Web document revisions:
□ □ □ □ □ □ □

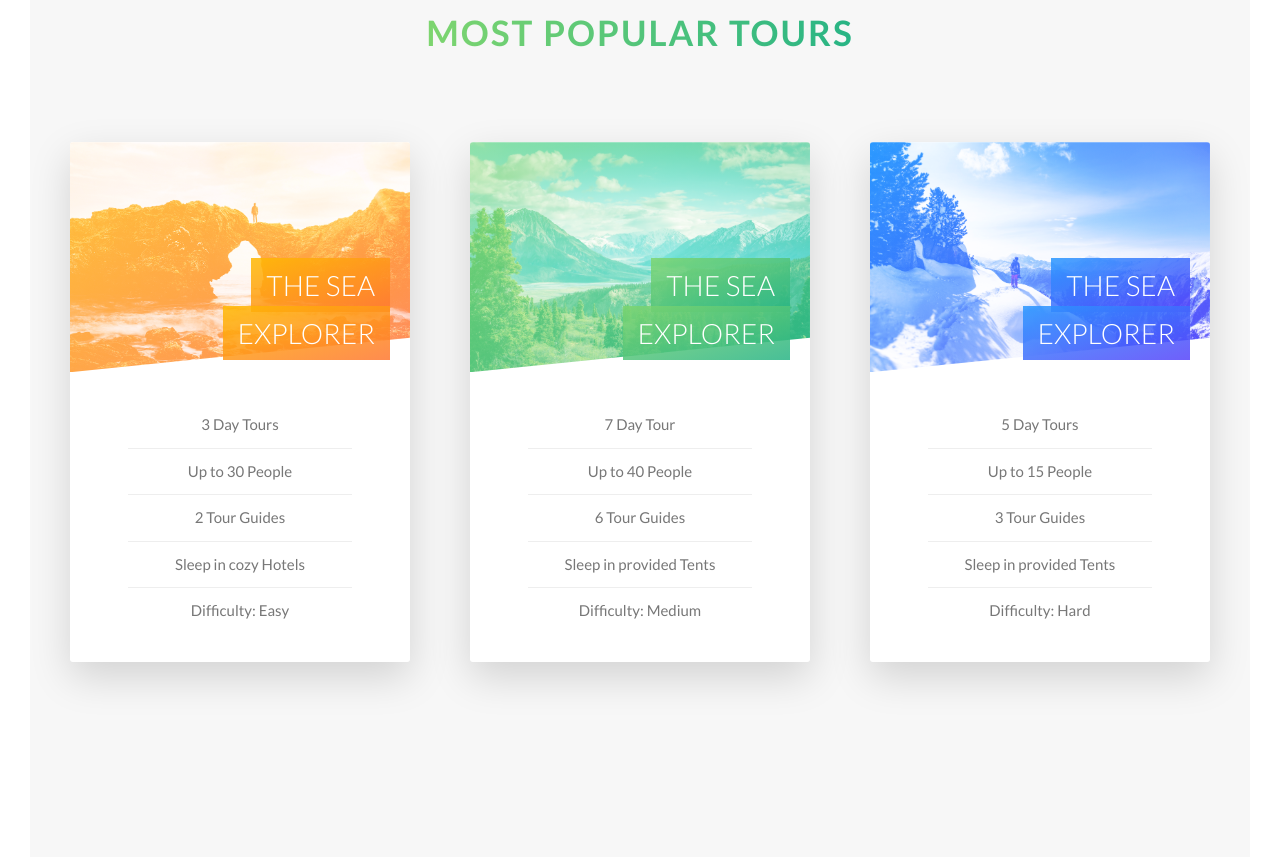
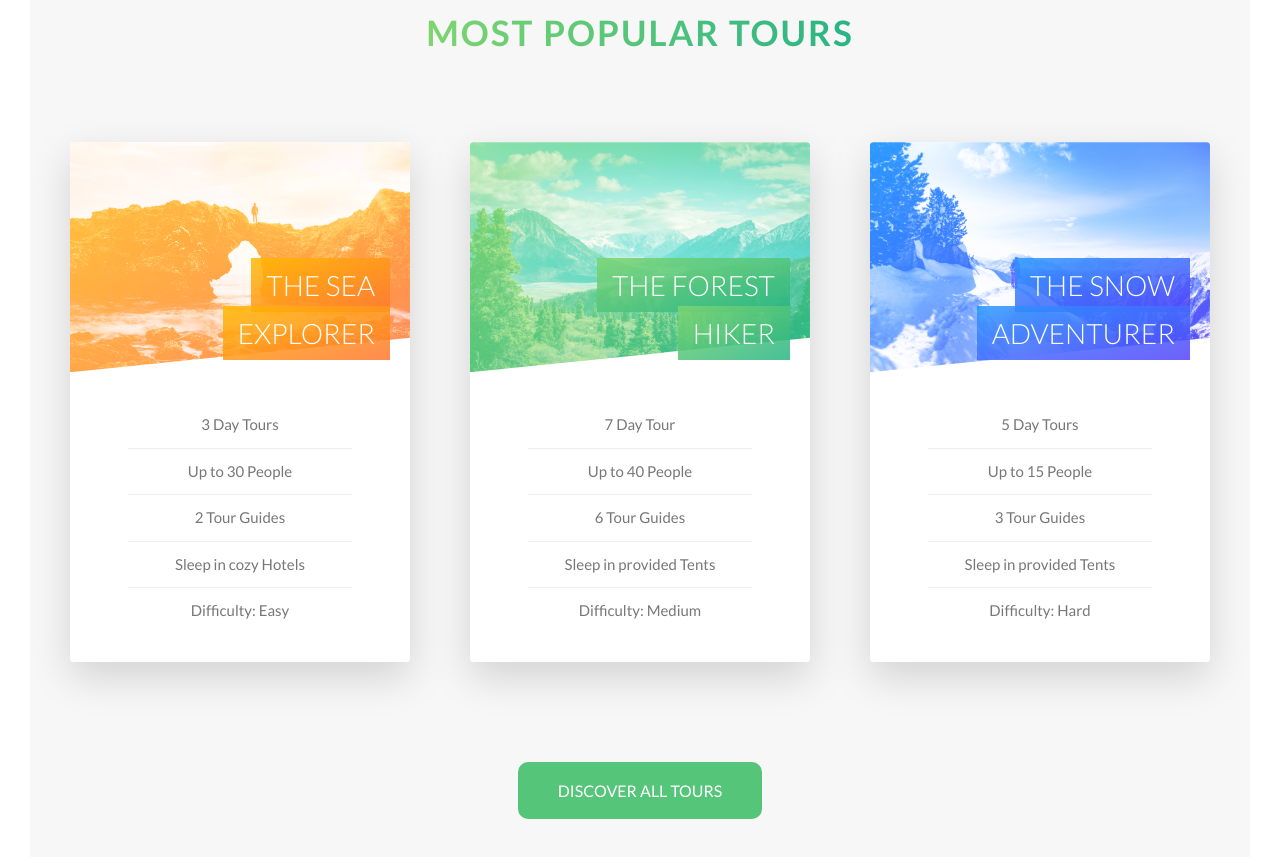
Before and after one commit to IronAdministrator/Nature_Tours, a website: page index.html in a window 1280 px wide. Shown: the part 2337-3194 px from the top of the page. Drawn offline with Linux system fonts and the light colour scheme.

Commit message:
section-tours complete

```diff
--- a/index.html
+++ b/index.html
@@ -174,7 +174,7 @@
                 <div class="card__picture card__picture--2">&nbsp;</div>
                 <h4 class="card__heading">
                   <span class="card__heading-span card__heading-span--2">
-                    The sea explorer
+                    The Forest Hiker
                   </span>
                 </h4>
                 <div class="card__details">
@@ -204,7 +204,7 @@
                 <div class="card__picture card__picture--3">&nbsp;</div>
                 <h4 class="card__heading">
                   <span class="card__heading-span card__heading-span--3">
-                    The sea explorer
+                    The Snow Adventurer
                   </span>
                 </h4>
                 <div class="card__details">
@@ -228,6 +228,10 @@
               </div>
             </div>
           </div>
+        </div>
+
+        <div class="u-center-text u-margin-top-huge">
+          <a href="#" class="btn btn--green">Discover all Tours</a>
         </div>
       </section>
     </main>
--- a/sass/base/_utilities.scss
+++ b/sass/base/_utilities.scss
@@ -11,3 +11,9 @@
 .u-margin-bottom-small {
   margin-bottom: 1.5rem;
 }
+.u-margin-top-big {
+  margin-top: 8rem;
+}
+.u-margin-top-huge {
+  margin-top: 10rem;
+}
--- a/sass/components/_button.scss
+++ b/sass/components/_button.scss
@@ -32,6 +32,15 @@
 
     &::after {
       background-color: $color-white;
+    }
+  }
+
+  &--green {
+    background-color: $color-primary;
+    color: $color-white;
+
+    &::after {
+      background-color: $color-primary;
     }
   }
 
--- a/sass/components/_card.scss
+++ b/sass/components/_card.scss
@@ -64,6 +64,8 @@
     background-blend-mode: screen;
     -webkit-clip-path: polygon(0 0, 100% 0, 100% 85%, 0 100%);
     clip-path: polygon(0 0, 100% 0, 100% 85%, 0 100%);
+    border-top-left-radius: 0.3rem;
+    border-top-right-radius: 0.3rem;
 
     &--1 {
       background-image: linear-gradient(
--- a/sass/pages/_home.scss
+++ b/sass/pages/_home.scss
@@ -24,6 +24,6 @@
 
 .section-tours {
   background-color: $color-grey-light-1;
-  padding: 30rem 0 50rem 0;
+  padding: 30rem 0 15rem 0;
   margin-top: -16rem;
 }
```
Also changed, not shown: css/style.css.
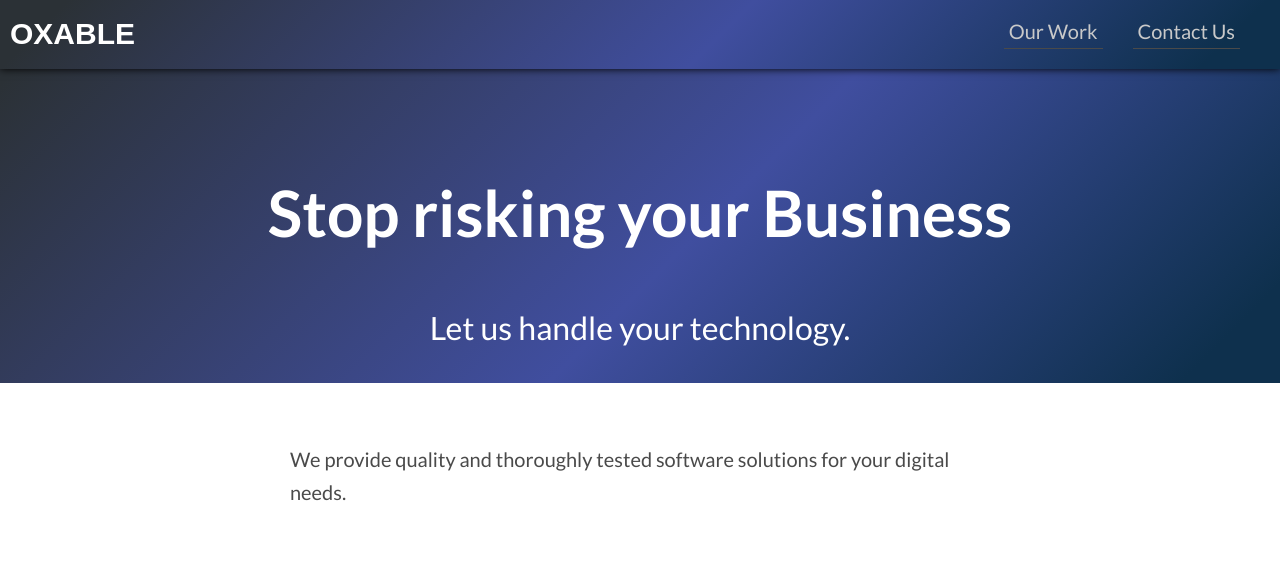
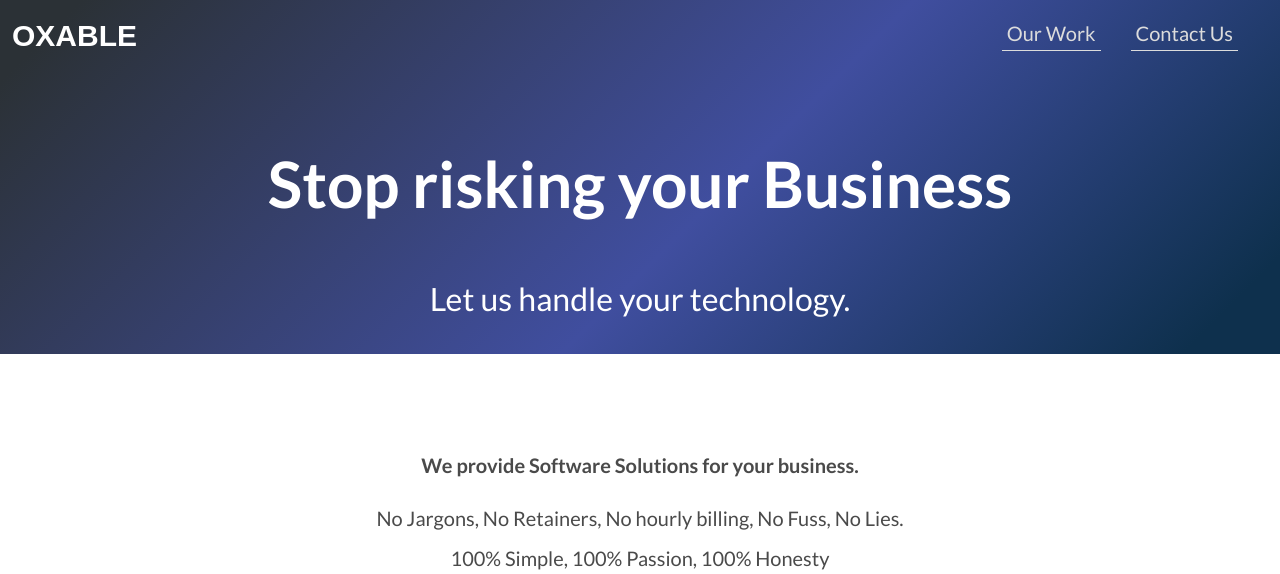
Before and after one commit to oxable/oxable.co, a Jekyll site: the page built from index.html, in a window 1280 px wide and 1400 px high. Shown: the top 574 px of the window. Built offline with Jekyll 4.4.1, drawn with Linux system fonts in a browser that asks for light colours; some of the changed text lies outside the part shown; grey boxes are pictures that could not be loaded.

```diff
--- a/assets/css/custom.css
+++ b/assets/css/custom.css
@@ -2,7 +2,6 @@ html {
 }
 
 body {
-    padding-top: 20px;
     font-family: 'Lato', sans-serif;
     background-color: rgba(0,0,0,0.0);
     max-width: none;
@@ -74,8 +73,9 @@ a {
 }
 
 .topnav-list li a {
-  color: #c9c9c9;
+  color: #dcdcdc;
   padding: 5px;
+  border-bottom: 1px solid #dcdcdc;
 }
 
 .topnav-list li a:hover {
@@ -108,7 +108,6 @@ a {
   min-height: 200px;
   /* background-color: #245e90; */
   background-color: #252525;
-  padding-top: 125px;
   color: white;
   text-align: center;
   /* background: linear-gradient(135deg,#245e90 5%,#2c8898 50%,#245e90 94%); */
@@ -116,6 +115,8 @@ a {
 }
 
 .mid-header {
+  margin-top: 0px;
+  padding-top: 125px;
   font-size: 3.2em;
 }
 
@@ -140,37 +141,64 @@ a {
 
 .section h2 {
   margin-bottom: 15px;
+  border-bottom: 1px solid #e9e9e9;
+  padding-bottom: 15px;
 }
 
 .section hr {
   margin-bottom: 40px;
+
 }
 
 #why-section h5 {
     margin-bottom: 5px;
 }
 
-@media screen and (max-width: 500px) {
-    .section {
-      padding-top: 80px;
-    }
-    #what-section {
-      padding-top: 30px;
-    }
-    .section hr {
-        margin-bottom: 20px;
-    }
+#what-section {
+    padding-top: 75px;
 }
 
 .ox-footer {
     min-height: 150px;
     font-size: 0.9em;
     padding-top: 50px;
-    background-color: #000000;
+    background-color: #333333;
     margin-top: 100px;
     color: #ffffff;
     text-align: center;
     overflow: hidden;
+}
+
+@media screen and (max-width: 500px) {
+    .section {
+      padding-top: 20px;
+    }
+    #what-section {
+      padding-top: 20px;
+    }
+    .section hr {
+        margin-bottom: 20px;
+    }
+    .mid-header {
+        padding-top: 60px;
+    }
+
+    .ox-footer {
+        padding-top: 25px;
+        min-height: 100px;
+        margin-top: 50px;
+    }
+}
+
+
+#client-section {
+    max-width: 1080px;
+}
+
+#client-section h2, hr {
+    max-width: 700px;
+    margin-left: auto;
+    margin-right: auto;
 }
 
 .client-board {
@@ -179,15 +207,16 @@ a {
 
 .client-board li {
     display: inline-block;
-    max-width: 200px;
-    max-height: 100px;
+    /* max-width: 200px;
+    max-height: 100px; */
     vertical-align: middle;
+    margin: 20px;
 }
 
 @media (max-width: 768px) {
 
     .client-board li {
-        width: 49%;
+        display: block;
     }
 }
 
@@ -197,6 +226,10 @@ a {
 }
 
 .client-img {
+    /* height: 100%; */
+    max-height: 120px;
+    max-width: 200px;
+    width: auto;
     padding-top: 10px;
     transition: filter .5s ease-in-out;
     -webkit-filter: grayscale(70%); /* Ch 23+, Saf 6.0+, BB 10.0+ */
@@ -204,14 +237,8 @@ a {
 }
 
 .client-img-fancy {
-    transition: filter .5s ease-in-out;
     -webkit-filter: grayscale(30%); /* Ch 23+, Saf 6.0+, BB 10.0+ */
     filter: grayscale(30%); /* FF 35+ */
-}
-
-.client-img-fancy:hover {
-    -webkit-filter: grayscale(0%); /* Ch 23+, Saf 6.0+, BB 10.0+ */
-    filter: grayscale(0%); /* FF 35+ */
 }
 
 .client-img:hover {
--- a/index.html
+++ b/index.html
@@ -2,7 +2,16 @@
 layout: base
 ---
 
-<div id="topnav">
+<!-- <div id="topnav">
+  <div id="brand" class="inline-div">OXABLE</div>
+  <ul class="topnav-list">
+    <li><a href="#client-section">Our Work</a></li>
+    <li><a href="#contact-section">Contact Us</a></li>
+  </ul>
+</div> -->
+
+<div class="mid-section">
+  <div style="padding: 12px;">
     <div id="brand" class="inline-div">OXABLE</div>
     <ul class="topnav-list">
       <!--
@@ -16,7 +25,6 @@ layout: base
     </ul>
   </div>
 
-<div class="mid-section">
     <h2 class="mid-header bold">
       Stop risking your Business
     </h2>
@@ -25,46 +33,53 @@ layout: base
     </div>
  </div>
 
-<div class="section" id="what-section">
-  <p class="">We provide quality and thoroughly tested software solutions for your digital needs.</p>
+<div class="section text-center" id="what-section">
+  <p class="bold">We provide Software Solutions for your business.</h4>
+  <p class="" style="margin-bottom: 8px;">No Jargons, No Retainers, No hourly billing, No Fuss, No Lies.</p>
+  <p class="" style="margin-top: 8px;">100% Simple, 100% Passion, 100% Honesty </p>
 </div>
 
 
 <div class="section" id="why-section">
-  <h2>Why OXABLE?</h2>
-  <hr />
-  <h5>We will help you make more money</h5>
-  <p>To be honest, that's all we do. Our job isn't to make a website or an app, it's to get you more clients, more sales, more revenue, and more <b>impact</b>.</p>
+  <h2>Our Process</h2>
 
-  <h5>Stop taking risk with your business</h5>
-  <p>Technology is risky. Having someone else do it for you is even riskier. Trust and transparency are our core values.</p>
+  <h5>We build it step by step</h5>
+  <p>Don't risk your business with long estimates & high quotes to finally end up
+    with something which may or may not work for you.
+  </p>
+  <p>We develop software in iterations and get it in your hands as early as possible.</p>
+  <br>
+  <img src="/assets/img/iterative-mvp-henrik-kniberg.jpg" alt="Iterative MVP by Henrik Kniberg" style="margin: auto; max-width:100%;">
+
+  <h5>More of what you <span style="text-decoration: line-through;">want</span> NEED</h5>
+  <p>We know that it's difficult to articulate what you want clearly.</p>
+  <p>
+    That is why we bring in a different perspective to help you figure out what you truly need to reach the sky!
+  </p>
+
+  <h5>We will be open, honest, and available.</h5>
+  <p>Ask us as many questions as you want, we'll be available for you always :)</p>
 
   <h5>We're <strong>standing on the shoulders of giants</strong></h5>
   <p>We operate under a division of <a href="https://mitshi.in">MITSHI India LTD</a>,
-    which has a proven track record of over 40 years and is publicly listed on
-    the Bombay Stock Exchange (B.S.E) since 24 years !</p>
+    which has a proven track record of over 40 years and is a publicly listed company on
+    the Bombay Stock Exchange (B.S.E) since 26 years !</p>
 
   <h5></h5>
 </div>
 
 <div class="section" id="client-section">
-  <h2>Our Clients</h2>
-  <hr />
+  <h2>Our Work</h2>
 
   <ul class="client-board" style="text-align: center;">
       <li class="">
-        <a href="https://mitshi.in" target="_blank">
-          <img class="client-img" src="/assets/img/mitshi.png"></img>
+        <a href="https://www.taazakitchen.com/" target="_blank">
+          <img class="client-img" src="/assets/img/tklogo.png" style="max-width: 100px;"></img>
         </a>
       </li>
       <li class="">
-        <a href="https://www.taazakitchen.com/" target="_blank">
-          <img class="client-img-fancy" src="/assets/img/tk.png"></img>
-        </a>
-      </li>
-      <li class="">
-        <a href="https://securityunderflow.com/" target="_blank">
-          <img class="client-img" src="/assets/img/securityunderflow.png"></img>
+        <a href="https://mitshi.in" target="_blank">
+          <img class="client-img" src="/assets/img/mitshi2.png" style="max-width: 120px;"></img>
         </a>
       </li>
       <li class="">
@@ -72,16 +87,21 @@ layout: base
           <img class="client-img" src="/assets/img/skt.png"></img>
         </a>
       </li>
-    </div>
-
+      <li class="">
+        <a href="#" target="_blank">
+          <img class="client-img" src="/assets/img/securityunderflow2.png" style="max-width: 120px;"></img>
+        </a>
+      </li>
+    </ul>
+    <!-- <p class="text-center"><small>and more...</small></p> -->
   </div>
 
 <div class="section" id="contact-section">
   <h2>Let's work together</h2>
-  <hr />
+
   <p>You can get in touch with us at <a href="mailto:contact@oxable.co">contact@oxable.co</a>
   </p>
-  <p>Or you can submit this form and we will contact you within 1-2 business days: </p>
+  <p>Or you can submit this form and we will contact you within 1 business day: </p>
   <form action="https://formspree.io/mitesh@oxable.co" class="dashed-form" method="POST">
     <label>Your name:</label>
     <input type="text" name="name" required>
```
Also changed, not shown: blog/index.html (added, +30 -0 lines), assets/img/mitshi2.png (added), assets/img/securityunderflow2.png (added), assets/img/skt.png, assets/img/tklogo.png (added). Lines whose indentation alone changed are shown as unchanged.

□ □ □ □ □ □ □

Task directions: Reproduce every line from the entries that holds the word "components".

Answer to the problem:
--- a/sass/components/_button.scss
+++ b/sass/components/_button.scss
--- a/sass/components/_card.scss
+++ b/sass/components/_card.scss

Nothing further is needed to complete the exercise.